How many lines below contain the word "const"? Answer with that number alone.

Front-end code edit data:

----

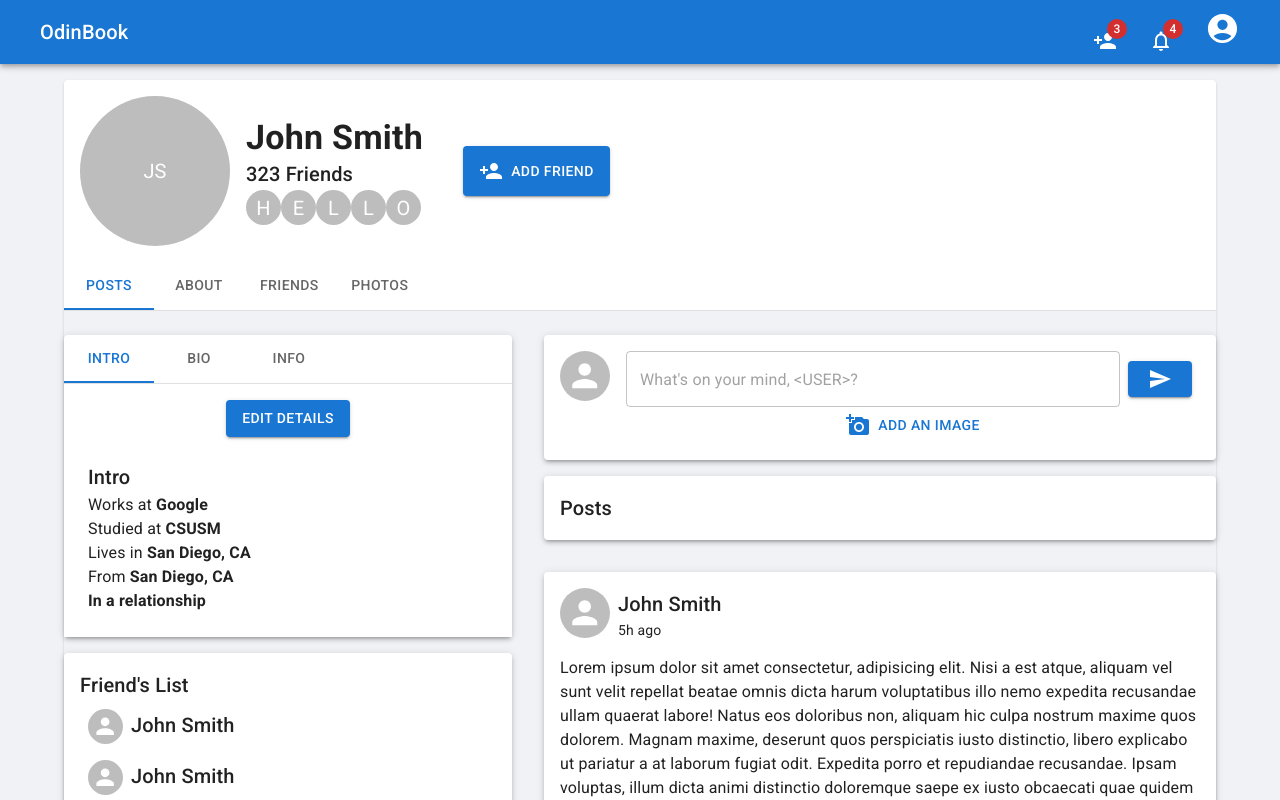
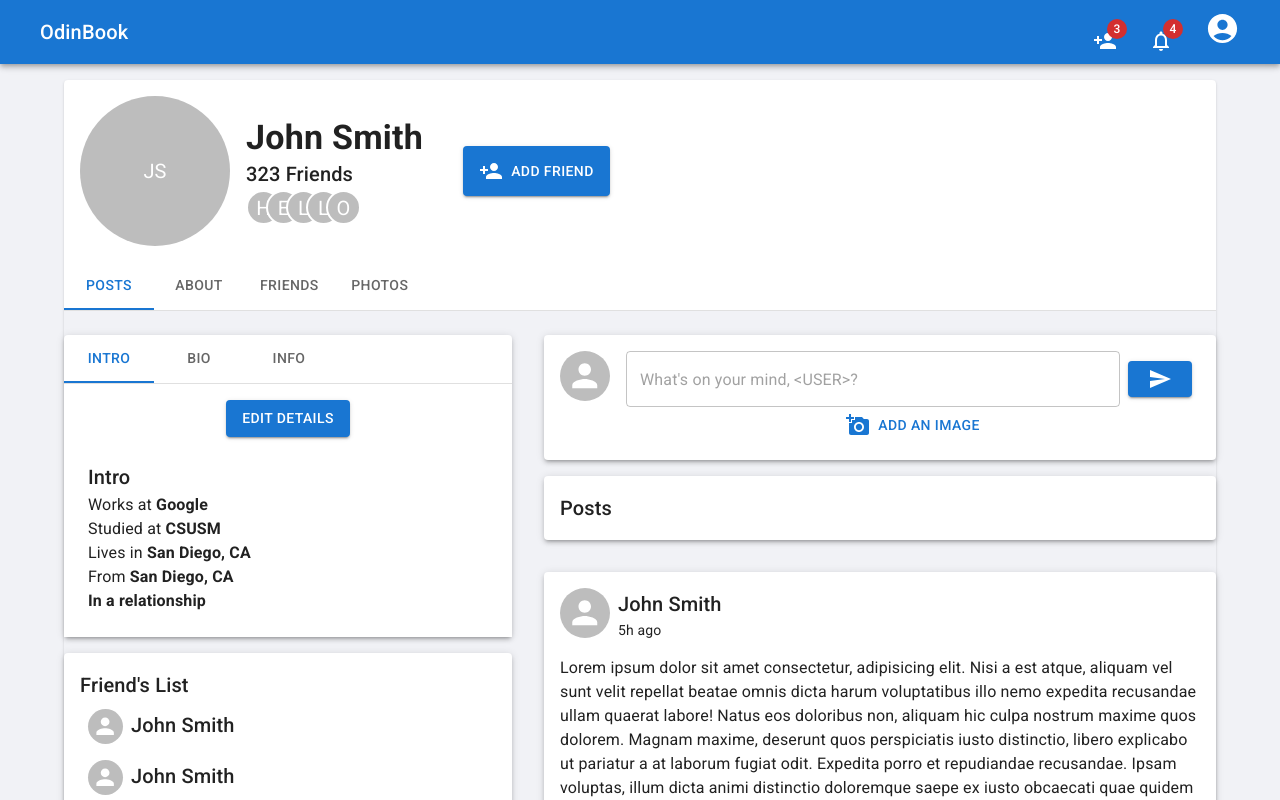
Before and after one commit to DorianDeptuch/odin-book, a Next.js app in the folder client/: page /profile/1 in a window 1280 px wide. Shown: the top 800 px of the page. Built offline with nearby package versions, Linux system fonts and the light colour scheme.

Commit message:
added transform/transition css to avatar components in ProfileHeader

```diff
--- a/client/components/ProfileHeader.js
+++ b/client/components/ProfileHeader.js
@@ -20,6 +20,12 @@ import PersonAddIcon from "@mui/icons-material/PersonAdd";
 const styles = {
   width: avatar_SM,
   height: avatar_SM,
+  border: "solid 2px #fff",
+  transition: "transform 150ms",
+
+  "&:hover ~ &": {
+    transform: "translateX(15px)",
+  },
 };
 
 function TabPanel(props) {
@@ -83,13 +89,18 @@ function ProfileHeader() {
               <Typography variant="h6" component="h6">
                 323 Friends
               </Typography>
-              <Stack direction="row">
+              {/* <Stack direction="row"> */}
+
+              <Box
+                sx={{ display: "grid", gridTemplateColumns: "repeat(5, 20px)" }}
+              >
                 <Avatar sx={styles}>H</Avatar>
                 <Avatar sx={styles}>E</Avatar>
                 <Avatar sx={styles}>L</Avatar>
                 <Avatar sx={styles}>L</Avatar>
                 <Avatar sx={styles}>O</Avatar>
-              </Stack>
+              </Box>
+              {/* </Stack> */}
             </Stack>
             <Button
               variant="contained"
```
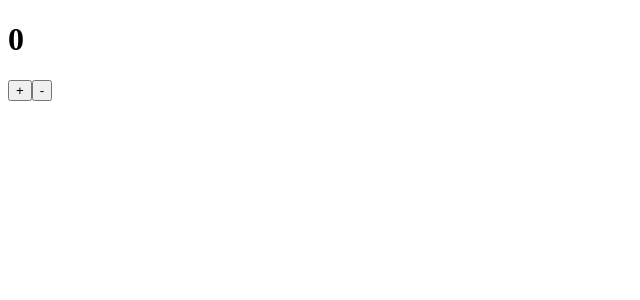
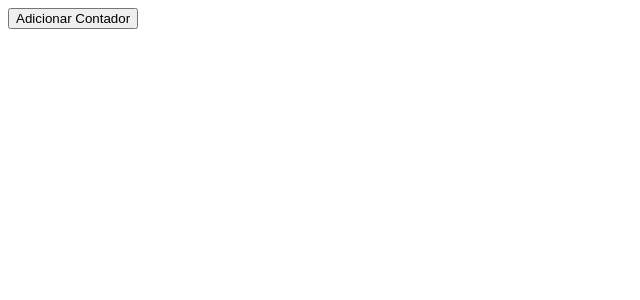
Before and after one commit to lucasmls/react-studies, a React (Create React App) app in the folder redux-react-counter/: page / in a window 1280 px wide. Shown: the top 300 px of the page, without its empty margins (0-640 px from the left). Built offline with nearby package versions, Linux system fonts and the light colour scheme.

Commit message:
[redux-counter] - Implementação pessoal dos múltiplos contadores

```diff
--- a/redux-react-counter/src/App.js
+++ b/redux-react-counter/src/App.js
@@ -1,22 +1,31 @@
-import React from 'react'
+import React, { Fragment } from 'react'
 import Counter from './components/Counter/Counter'
-
+import AddCounter from './components/AddCounter/AddCounter'
 import { connect } from 'react-redux'
 
-const App = ({ counter, increment, decrement }) =>  (
-  <Counter
-    counter={counter}
-    increment={increment}
-    decrement={decrement} />
+const App = ({ counters, increment, decrement }) => (
+  <Fragment>
+    <AddCounter />
+    {counters.map((counter, index) => (
+      <Counter
+        key={index}
+        counter={counter}
+        increment={increment(index)}
+        decrement={decrement(index)} />
+    ))}
+  </Fragment>
 )
 
 const mapStateToProps = (state) => ({
-  counter: state
+  counters: state.counters
 })
 
-const mapDispatchToProps = (dispatch) => ({
-  increment: () => dispatch({ type: 'INCREMENT' }),
-  decrement: () => dispatch({ type: 'DECREMENT' })
-})
+const mapDispatchToProps = (dispatch) => {
+  const response = {
+    increment: (index) => () => dispatch({ type: 'INCREMENT', index }),
+    decrement: (index) => () => dispatch({ type: 'DECREMENT', index })
+  }
+  return response
+}
 
 export default connect(mapStateToProps, mapDispatchToProps)(App)
--- /dev/null
+++ b/redux-react-counter/src/components/AddCounter/AddCounter.js
@@ -0,0 +1,14 @@
+import React from 'react'
+import { connect } from 'react-redux'
+
+const AddCounter = ({ addCounter }) => {
+  return (
+    <button onClick={addCounter}>Adicionar Contador</button>
+  )
+}
+
+const mapDispatchToProps = dispatch => ({
+  addCounter: () => dispatch({ type: 'ADD_COUNTER' })
+})
+
+export default connect(null, mapDispatchToProps)(AddCounter)
--- a/redux-react-counter/src/redux/reducers/counter.js
+++ b/redux-react-counter/src/redux/reducers/counter.js
@@ -1,9 +1,18 @@
-const counter = (state = 0, action) => {
+const counter = (state = [], action) => {
   switch (action.type) {
+    case 'ADD_COUNTER':
+      return [ ...state, 0 ]
+
     case 'INCREMENT':
-      return state +1
+      return state.map((counter, index) => (
+        index === action.index ? counter +1 : counter
+      ))
+
     case 'DECREMENT':
-      return state -1
+      return state.map((counter, index) => (
+        index === action.index ? counter -1 : counter
+      ))
+
     default:
       return state
   }
--- a/redux-react-counter/src/redux/store.js
+++ b/redux-react-counter/src/redux/store.js
@@ -1,4 +1,8 @@
-import { createStore } from 'redux'
-import counter from './reducers/counter'
+import { createStore, combineReducers } from 'redux'
+import counters from './reducers/counter'
 
-export default createStore(counter)
+export default createStore(
+  combineReducers({
+    counters
+  }),
+  window.__REDUX_DEVTOOLS_EXTENSION__ && window.__REDUX_DEVTOOLS_EXTENSION__())
```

----

**SOLUTION TO THE EXERCISE**
11